*** Records supplied Section Begins ***

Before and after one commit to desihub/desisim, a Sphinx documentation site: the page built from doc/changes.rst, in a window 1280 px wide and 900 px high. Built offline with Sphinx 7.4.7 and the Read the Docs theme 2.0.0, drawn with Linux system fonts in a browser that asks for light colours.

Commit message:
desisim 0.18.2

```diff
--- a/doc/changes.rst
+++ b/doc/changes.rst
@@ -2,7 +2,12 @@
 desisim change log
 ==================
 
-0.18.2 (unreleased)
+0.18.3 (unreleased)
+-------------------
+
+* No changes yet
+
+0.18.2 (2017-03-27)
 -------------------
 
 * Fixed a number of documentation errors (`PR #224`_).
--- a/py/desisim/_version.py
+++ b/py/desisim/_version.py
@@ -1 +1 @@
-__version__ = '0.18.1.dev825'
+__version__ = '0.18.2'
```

*** Records supplied Section Ends ***

# Assigned task
List every line above containing the word "changes".

# Exercise result
Before and after one commit to desihub/desisim, a Sphinx documentation site: the page built from doc/changes.rst, in a window 1280 px wide and 900 px high. Built offline with Sphinx 7.4.7 and the Read the Docs theme 2.0.0, drawn with Linux system fonts in a browser that asks for light colours.
--- a/doc/changes.rst
+++ b/doc/changes.rst
+* No changes yet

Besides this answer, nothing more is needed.